Just as the heading says: How do we hyphenate (in the sense of: divide at the end of a line) the word configurable?

  • I was quite surprised that Merriam-Webster doesn't know that word.
  • The Oxford English Dictionary neither shows hyphenation nor syllabication.
  • Microsoft Word 2010 offers con-fig-u-ra-ble, which I believe to be incorrect since I have read somewhere that a- at the end of a line, followed by ble at the begin of the next line would mislead the reader in most cases, and that able therefore usually should be kept together.
  • hunspell (which drives most open-source projects like OpenOffice, LibreOffice, Firefox, Thunderbird and the like) says con+fig+urable, which I believe to be correct, but not complete.

My personal feeling is that it could be con+fig+ur+able, but as a native German speaker who never has been in a country where English is spoken as primary language, I am lost at this point.

Could somebody please help me out?


1 Answer 1


Hyphenation for breaking words across lines in English is quite arcane — see this question.

In AmE, it should be


We hyphenate configure as con-fig-ure, as dictionaries can tell you. The ur should not be broken up because it's an r-influenced vowel, and American English doesn't usually break them up. And the ending should be hyphenated as in pleasurable (plea-sur-able), whose ending is pronounced the same.

British English hyphenates r-influenced vowels different from American English, and I don't know what the rules are. But I don't think anybody is going to object if you use the AmE hyphenation for this word.

  • Thank you very much, +1 and accepted. In fact, I am more after American English than after British English. So AmE does not keep able together in most cases? Could you please give a short explanation regarding the difference between configurable and pleasurablewith respect to the able (-ur-a-ble in one case and -ur-able in the other)?
    – Binarus
    Commented Aug 4, 2018 at 16:02
  • 1
    Actually, that was a typo. I meant to write -able. However, this depends on the dictionary. American Heritage Dictionary breaks these words -a-ble. But Merriam-Webster keeps -able together (which would be my recommendation). This discrepancy is why my answer was inconsistent. Commented Aug 4, 2018 at 16:06

Your Answer

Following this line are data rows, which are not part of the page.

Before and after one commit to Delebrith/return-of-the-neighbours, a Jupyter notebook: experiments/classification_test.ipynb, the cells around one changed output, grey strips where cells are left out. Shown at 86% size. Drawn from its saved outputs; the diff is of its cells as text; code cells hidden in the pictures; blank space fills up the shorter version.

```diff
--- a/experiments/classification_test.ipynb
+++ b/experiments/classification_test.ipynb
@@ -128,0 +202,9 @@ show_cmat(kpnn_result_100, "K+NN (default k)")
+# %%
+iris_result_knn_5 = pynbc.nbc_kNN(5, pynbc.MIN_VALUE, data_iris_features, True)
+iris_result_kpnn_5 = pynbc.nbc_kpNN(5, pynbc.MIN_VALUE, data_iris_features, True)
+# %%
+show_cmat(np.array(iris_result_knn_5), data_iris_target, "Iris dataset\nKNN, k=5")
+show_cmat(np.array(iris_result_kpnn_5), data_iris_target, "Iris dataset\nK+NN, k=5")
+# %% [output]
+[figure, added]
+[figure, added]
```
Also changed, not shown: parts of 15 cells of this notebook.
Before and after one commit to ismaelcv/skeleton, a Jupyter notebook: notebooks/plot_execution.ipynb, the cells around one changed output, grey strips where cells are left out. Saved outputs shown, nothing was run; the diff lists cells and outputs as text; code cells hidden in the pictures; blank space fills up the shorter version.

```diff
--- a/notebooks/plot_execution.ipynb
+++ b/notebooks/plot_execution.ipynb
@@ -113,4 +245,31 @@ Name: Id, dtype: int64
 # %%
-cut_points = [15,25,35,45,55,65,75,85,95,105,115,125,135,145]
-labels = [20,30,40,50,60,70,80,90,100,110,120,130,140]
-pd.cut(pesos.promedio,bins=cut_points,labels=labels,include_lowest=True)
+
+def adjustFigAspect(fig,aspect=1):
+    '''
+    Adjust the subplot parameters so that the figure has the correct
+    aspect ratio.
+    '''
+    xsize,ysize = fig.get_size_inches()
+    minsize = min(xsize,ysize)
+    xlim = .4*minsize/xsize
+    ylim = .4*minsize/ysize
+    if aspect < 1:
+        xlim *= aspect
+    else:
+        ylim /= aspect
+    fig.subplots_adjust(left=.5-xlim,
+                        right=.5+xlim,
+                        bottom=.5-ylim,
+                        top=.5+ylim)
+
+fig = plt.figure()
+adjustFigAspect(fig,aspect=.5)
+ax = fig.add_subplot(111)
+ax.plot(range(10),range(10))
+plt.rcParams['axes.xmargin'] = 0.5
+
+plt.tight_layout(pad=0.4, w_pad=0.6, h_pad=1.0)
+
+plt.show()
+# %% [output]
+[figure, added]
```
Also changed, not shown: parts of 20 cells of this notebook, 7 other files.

By clicking “Post Your Answer”, you agree to our terms of service and acknowledge you have read our privacy policy.

Not the answer you're looking for? Browse other questions tagged or ask your own question.